Clearing Out Your Clogged Bathroom Sink Drain

Posted on: 11 August 2015

Over time, debris builds up in your bathroom sink until it starts to flow slowly, or stop draining completely. You may be able to pull some of the material out, but if you have a pop-up drain stopper, the clog may be wrapped around the mechanical pieces that open and close the drain. You can call a plumbing services company if you're uncomfortable working with your household plumbing. But if you're a DIY homeowner, here is how you can take the drain apart and clear out that clog in a few minutes.  

Tools You'll Need

  • flat-blade screwdriver
  • channel lock pliers
  • a rag for cleanup

Taking Apart the Drain

  1. Clear out enough space under the sink to work on the drain.
  2. Find the long rod that comes down from the sink that you use to open and close the drain.
  3. Loosen the screw on the flat plate to which the rod is connected and pull out the rod.
  4. Pinch the clip that secures the flat plate to the short rod coming out of the drain pipe and remove the plate.
  5. Unscrew the large nut that holds the rod into the drain. Use the pliers if you can't loosen it with your hands.
  6. Remove the large nut and gently pull out the rod and ball to which the rod is attached. Some of the clog may come out with the rod as you pull it out.
  7. Reach up into the sink and pull the pop-up stopper out. The rest of the clog will likely be attached to the end of the stopper.
  8. Reach into the hole in the drain pipe and remove any of the remaining clog.  
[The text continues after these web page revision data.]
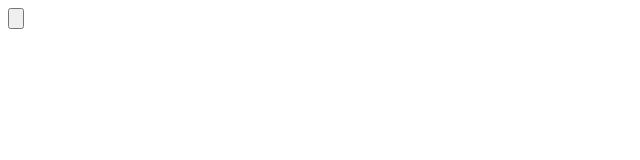
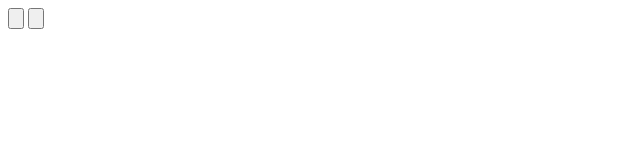
Before and after one commit to baoyin123/baoYin, a plain HTML site: page index.html in a window 1280 px wide. Shown: the full height of the page, 0-640 px from the left. Drawn offline with Linux system fonts and the light colour scheme.

Commit message:
添加一个input

```diff
--- a/index.html
+++ b/index.html
@@ -12,5 +12,6 @@
 
       </div>
       <input type="button" name="name" value="">
+      <input type="button" name="name" value="">
   </body>
 </html>
```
Reassembling the Drain

  1. Wipe off the stopper and other pieces you removed.  
  2. Check that the rubber washer on the stopper is clean and snug against the top of the stopper.
  3. Place the stopper down into the drain from within the sink.
  4. Look through the hole in the drain pipe and turn the stopper until the slot on the bottom of the stopper lines up with the hole.
  5. Place the rod and ball assembly into the drain. Slip the short piece of rod that goes into the drain into the slot on the bottom of the stopper.
  6. Secure the ball in place with the large nut. Hand tighten the nut so the ball still moves easily up and down.
  7. Slide the flat plate onto the rod coming out of the ball and secure it with the clip.
  8. Connect the long rod coming down from the sink to the flat plate with the screw.
  9. Test opening and closing the drain. You can make adjustments on the flat plate to both rods so the drain opens and closes easily.

What To Do If You Encounter a Problem  

If you have metal drain pipes and can't remove the large nut, it may be rusted to the pipe. You'll want to have a plumber come and finish the work. Also have them replace the metal pipes with plastic so future maintenance will be easier. If the washer on the stopper is cracked or broken, take it to a plumbing supply store and get a match so the stopper will make a good seal in the drain.

For more information, contact a local plumbing company like Bode's Electric & Plumbing Inc